9.        Summarize what has occurred during the interview.

 

10.     Establish very short-term, initial goals” (p. 73). 

 

11.     Frost would add another suggestion: Say thank you, that you appreciate their honest emotions.  This tends to disarm the client as they usually expect a negative response, not a positive, heart felt, “thank you” for their hostility.  Remember, one of the most important things that you do in the interview is demonstrate genuineness, therefore, you must genuinely express gratitude for their hostility. If you are able to do so, then the other 10 suggestions are more likely to work.

 

When your client may be lying:

 

1. Evaluate the situation logically.  2. Examine the client’s pattern of prior behavior.  3. Usually don’t confront the client if this is the first time.  4. Evaluate the costs of believing or not believing your client.

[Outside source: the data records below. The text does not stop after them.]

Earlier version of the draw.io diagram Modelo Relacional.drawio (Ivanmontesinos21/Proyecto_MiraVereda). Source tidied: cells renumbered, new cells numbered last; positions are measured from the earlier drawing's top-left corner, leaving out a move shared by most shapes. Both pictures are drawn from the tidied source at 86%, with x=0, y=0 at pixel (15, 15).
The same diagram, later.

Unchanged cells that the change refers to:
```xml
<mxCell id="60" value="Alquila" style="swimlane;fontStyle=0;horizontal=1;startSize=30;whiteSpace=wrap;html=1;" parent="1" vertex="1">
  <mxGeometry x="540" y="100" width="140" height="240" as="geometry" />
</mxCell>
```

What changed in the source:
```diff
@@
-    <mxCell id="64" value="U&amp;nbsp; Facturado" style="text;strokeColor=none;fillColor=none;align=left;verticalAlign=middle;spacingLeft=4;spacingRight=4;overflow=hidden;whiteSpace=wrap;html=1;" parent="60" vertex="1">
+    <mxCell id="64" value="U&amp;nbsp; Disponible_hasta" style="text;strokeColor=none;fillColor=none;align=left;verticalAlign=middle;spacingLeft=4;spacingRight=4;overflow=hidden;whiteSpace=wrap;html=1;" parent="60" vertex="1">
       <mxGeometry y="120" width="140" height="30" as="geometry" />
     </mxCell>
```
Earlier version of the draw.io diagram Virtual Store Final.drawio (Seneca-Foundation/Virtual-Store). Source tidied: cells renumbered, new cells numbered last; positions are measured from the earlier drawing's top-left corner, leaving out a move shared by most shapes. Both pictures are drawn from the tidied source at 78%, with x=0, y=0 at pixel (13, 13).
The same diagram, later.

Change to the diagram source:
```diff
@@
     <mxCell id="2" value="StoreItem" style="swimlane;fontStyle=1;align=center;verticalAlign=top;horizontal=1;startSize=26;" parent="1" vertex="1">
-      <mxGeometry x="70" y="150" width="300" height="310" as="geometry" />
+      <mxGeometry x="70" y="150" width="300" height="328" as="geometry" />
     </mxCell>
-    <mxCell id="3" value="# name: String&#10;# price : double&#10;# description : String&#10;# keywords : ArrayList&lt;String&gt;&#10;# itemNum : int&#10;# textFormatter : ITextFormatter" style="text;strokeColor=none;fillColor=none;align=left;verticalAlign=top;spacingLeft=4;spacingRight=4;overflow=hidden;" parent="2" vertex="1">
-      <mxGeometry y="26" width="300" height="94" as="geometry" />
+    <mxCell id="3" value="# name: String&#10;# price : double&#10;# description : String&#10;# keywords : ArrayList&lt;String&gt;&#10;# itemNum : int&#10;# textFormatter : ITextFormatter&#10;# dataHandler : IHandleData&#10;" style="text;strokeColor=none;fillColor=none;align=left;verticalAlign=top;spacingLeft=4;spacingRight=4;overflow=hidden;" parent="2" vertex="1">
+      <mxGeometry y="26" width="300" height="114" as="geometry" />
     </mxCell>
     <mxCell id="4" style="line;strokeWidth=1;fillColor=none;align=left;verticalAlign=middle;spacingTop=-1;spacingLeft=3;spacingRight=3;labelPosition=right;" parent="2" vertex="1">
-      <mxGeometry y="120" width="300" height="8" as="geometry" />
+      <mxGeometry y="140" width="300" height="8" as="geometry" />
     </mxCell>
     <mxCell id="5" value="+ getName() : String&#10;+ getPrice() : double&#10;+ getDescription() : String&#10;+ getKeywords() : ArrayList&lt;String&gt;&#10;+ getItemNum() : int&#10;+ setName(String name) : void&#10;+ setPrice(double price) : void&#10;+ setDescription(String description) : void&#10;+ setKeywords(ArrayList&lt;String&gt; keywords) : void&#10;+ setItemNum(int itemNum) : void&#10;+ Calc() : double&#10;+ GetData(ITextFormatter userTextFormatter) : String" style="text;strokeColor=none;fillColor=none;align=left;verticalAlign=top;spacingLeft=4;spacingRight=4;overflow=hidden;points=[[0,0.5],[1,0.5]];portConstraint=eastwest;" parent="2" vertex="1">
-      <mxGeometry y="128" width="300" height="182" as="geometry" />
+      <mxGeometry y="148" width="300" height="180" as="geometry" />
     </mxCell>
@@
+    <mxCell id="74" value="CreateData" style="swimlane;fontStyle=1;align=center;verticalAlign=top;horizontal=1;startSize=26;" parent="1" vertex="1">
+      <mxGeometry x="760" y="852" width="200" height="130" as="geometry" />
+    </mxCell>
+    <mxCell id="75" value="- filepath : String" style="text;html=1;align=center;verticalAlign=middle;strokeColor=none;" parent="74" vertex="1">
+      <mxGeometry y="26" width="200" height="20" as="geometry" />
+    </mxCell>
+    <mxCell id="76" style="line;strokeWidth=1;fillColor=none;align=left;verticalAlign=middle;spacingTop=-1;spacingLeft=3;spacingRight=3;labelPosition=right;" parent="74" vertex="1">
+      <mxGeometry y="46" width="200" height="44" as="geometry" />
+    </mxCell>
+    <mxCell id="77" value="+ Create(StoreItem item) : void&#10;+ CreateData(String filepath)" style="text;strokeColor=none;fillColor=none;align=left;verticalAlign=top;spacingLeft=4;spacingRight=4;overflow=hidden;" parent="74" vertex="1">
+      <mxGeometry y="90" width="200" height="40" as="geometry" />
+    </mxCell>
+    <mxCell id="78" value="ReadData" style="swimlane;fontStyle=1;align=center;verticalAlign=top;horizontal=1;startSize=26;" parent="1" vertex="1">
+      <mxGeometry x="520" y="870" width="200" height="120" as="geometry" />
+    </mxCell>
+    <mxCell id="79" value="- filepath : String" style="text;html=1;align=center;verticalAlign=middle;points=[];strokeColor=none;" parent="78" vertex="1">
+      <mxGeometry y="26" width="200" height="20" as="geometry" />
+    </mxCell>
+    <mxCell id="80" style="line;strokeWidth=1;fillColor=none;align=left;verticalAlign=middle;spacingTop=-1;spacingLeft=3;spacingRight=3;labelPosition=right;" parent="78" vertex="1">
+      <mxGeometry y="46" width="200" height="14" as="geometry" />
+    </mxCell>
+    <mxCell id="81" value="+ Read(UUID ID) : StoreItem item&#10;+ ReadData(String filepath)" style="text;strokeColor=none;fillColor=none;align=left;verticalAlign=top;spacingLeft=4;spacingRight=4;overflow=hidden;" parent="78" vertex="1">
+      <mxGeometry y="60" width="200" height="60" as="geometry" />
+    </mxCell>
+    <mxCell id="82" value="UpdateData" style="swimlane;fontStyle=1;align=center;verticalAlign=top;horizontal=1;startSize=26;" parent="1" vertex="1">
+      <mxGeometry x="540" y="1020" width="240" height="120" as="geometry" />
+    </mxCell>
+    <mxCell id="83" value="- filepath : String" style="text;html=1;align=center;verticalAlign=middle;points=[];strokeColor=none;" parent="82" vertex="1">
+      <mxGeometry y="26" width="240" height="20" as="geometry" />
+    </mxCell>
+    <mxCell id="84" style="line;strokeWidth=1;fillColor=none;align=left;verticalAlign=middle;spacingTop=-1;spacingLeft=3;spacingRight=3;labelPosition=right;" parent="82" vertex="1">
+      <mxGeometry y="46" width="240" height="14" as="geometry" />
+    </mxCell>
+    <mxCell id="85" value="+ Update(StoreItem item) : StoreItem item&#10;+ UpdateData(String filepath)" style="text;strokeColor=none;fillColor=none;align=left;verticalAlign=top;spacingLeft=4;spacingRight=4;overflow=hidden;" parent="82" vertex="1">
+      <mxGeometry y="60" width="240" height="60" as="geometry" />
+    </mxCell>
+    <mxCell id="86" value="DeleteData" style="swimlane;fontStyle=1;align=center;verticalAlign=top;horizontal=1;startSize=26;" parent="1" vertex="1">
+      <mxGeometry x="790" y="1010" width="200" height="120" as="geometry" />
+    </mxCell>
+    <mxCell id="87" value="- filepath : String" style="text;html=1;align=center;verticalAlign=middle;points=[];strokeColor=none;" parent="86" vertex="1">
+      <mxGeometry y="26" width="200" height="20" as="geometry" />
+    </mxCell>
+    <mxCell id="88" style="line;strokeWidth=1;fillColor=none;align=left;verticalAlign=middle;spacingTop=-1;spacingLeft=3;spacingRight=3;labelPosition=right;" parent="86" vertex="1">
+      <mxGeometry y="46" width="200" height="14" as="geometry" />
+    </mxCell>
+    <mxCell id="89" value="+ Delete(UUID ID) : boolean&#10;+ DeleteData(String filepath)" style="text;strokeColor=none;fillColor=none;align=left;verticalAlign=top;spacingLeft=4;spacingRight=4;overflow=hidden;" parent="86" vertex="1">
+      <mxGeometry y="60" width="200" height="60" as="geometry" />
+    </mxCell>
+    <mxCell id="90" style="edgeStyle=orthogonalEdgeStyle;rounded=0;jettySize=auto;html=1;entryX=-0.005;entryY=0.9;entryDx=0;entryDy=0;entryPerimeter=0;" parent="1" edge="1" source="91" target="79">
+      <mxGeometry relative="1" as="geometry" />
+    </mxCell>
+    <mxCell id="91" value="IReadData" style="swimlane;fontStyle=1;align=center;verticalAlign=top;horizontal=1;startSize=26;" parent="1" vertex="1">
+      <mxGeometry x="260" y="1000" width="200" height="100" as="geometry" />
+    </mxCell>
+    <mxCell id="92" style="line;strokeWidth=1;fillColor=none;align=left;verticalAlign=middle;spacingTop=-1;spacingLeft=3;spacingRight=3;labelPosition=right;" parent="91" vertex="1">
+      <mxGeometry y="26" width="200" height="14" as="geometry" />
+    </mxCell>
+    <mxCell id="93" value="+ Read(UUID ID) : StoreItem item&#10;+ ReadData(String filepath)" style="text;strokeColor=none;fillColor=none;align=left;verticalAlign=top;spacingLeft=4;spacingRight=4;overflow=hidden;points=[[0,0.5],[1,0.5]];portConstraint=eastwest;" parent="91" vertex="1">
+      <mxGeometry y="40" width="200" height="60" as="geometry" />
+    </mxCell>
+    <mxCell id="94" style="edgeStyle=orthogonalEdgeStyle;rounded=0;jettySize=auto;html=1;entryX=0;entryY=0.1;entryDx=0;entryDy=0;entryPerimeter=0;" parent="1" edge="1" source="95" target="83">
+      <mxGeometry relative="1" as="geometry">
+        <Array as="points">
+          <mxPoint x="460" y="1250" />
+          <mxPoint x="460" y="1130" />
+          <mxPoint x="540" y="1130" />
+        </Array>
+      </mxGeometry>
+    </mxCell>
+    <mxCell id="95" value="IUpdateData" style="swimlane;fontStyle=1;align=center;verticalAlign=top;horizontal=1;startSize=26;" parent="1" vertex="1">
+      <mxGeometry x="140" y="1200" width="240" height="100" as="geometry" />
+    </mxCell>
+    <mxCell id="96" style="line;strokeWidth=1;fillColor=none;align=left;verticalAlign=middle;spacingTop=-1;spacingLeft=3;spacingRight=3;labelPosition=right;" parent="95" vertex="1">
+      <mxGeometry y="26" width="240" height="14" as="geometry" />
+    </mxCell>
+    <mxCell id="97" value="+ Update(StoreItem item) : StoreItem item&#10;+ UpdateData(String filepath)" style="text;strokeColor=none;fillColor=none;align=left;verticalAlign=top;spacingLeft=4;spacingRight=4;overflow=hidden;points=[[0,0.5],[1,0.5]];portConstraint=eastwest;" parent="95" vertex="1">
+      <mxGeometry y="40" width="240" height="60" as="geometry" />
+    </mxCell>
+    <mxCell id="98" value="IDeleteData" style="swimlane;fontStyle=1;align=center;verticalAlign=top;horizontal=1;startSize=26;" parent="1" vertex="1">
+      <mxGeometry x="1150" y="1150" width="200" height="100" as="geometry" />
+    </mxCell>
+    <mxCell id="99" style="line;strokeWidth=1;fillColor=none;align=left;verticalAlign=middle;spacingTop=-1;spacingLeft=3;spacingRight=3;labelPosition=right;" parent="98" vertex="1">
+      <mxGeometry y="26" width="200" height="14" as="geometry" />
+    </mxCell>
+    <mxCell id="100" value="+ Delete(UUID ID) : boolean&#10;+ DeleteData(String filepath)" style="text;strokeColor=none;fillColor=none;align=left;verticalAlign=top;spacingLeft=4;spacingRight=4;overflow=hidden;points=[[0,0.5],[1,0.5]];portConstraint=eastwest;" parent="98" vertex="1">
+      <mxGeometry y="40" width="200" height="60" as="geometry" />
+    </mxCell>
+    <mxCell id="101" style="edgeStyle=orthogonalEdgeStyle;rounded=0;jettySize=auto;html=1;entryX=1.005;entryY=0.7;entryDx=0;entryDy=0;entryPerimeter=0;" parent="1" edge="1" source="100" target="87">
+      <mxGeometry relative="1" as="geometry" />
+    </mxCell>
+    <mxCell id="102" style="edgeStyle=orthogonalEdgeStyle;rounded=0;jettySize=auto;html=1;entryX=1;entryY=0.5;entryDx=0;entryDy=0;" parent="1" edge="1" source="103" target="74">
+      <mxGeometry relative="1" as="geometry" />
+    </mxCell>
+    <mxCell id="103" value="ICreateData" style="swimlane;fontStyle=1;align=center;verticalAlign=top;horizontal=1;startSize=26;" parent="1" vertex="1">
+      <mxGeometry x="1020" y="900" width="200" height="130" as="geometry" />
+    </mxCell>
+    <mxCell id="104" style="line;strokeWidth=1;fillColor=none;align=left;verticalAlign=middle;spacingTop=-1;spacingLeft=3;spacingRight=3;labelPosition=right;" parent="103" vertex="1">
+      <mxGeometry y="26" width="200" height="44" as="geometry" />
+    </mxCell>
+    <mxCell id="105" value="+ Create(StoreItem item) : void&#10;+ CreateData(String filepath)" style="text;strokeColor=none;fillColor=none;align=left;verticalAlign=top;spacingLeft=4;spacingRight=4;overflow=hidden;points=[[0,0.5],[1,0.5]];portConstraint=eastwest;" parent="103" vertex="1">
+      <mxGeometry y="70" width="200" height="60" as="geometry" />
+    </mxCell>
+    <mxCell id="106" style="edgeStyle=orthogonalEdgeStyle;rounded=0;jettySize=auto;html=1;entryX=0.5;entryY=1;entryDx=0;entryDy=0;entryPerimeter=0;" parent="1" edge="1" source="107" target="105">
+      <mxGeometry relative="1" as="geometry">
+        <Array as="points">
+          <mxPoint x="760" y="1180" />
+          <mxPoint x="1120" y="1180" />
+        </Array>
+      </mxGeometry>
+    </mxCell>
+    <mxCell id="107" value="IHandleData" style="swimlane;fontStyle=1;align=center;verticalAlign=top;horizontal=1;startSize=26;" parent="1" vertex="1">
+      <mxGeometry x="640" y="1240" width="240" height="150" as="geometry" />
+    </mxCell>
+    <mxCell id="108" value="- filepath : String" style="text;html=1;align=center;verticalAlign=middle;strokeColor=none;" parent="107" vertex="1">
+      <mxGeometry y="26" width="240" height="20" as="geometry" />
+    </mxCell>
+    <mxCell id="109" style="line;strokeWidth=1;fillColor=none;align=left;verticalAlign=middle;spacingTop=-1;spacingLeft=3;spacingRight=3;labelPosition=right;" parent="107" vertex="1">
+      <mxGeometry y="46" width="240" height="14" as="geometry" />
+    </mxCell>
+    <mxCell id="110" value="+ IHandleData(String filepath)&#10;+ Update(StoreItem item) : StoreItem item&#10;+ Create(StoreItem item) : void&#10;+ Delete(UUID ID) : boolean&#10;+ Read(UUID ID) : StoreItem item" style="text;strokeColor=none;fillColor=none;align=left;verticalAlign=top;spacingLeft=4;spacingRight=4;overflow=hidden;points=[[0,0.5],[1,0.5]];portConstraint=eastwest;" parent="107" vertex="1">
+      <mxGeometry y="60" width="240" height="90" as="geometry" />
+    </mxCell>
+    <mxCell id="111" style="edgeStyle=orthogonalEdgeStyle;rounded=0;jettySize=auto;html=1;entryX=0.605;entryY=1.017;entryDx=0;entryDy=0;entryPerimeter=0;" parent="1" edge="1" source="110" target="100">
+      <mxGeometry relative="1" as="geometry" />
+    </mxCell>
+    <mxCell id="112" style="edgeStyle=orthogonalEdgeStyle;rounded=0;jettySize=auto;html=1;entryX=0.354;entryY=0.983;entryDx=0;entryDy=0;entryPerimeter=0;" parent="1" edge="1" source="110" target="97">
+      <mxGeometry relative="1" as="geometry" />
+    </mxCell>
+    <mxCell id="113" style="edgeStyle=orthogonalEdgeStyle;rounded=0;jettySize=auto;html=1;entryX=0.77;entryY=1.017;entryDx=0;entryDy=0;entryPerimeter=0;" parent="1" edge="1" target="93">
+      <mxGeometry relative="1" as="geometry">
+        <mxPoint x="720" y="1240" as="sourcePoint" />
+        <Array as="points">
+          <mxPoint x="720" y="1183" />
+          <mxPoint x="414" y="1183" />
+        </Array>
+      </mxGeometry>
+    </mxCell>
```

Frost would suggest the following technique: Don’t say to your client that you think they are lying.  Instead, ask them what they think others might assume if told such a thing.

 

Terminating the Interview:

“First, before the actual interview termination (for example, five, ten, or even fifteen minutes before) mention exactly how much time is left.

 

“Second, tell the client about how YOU feel  as the interview is coming to a close.

 

“Third, ask the client for a review of the learning.

 

“Fourth, draw out your client’s reactions” (pp. 75 & 78).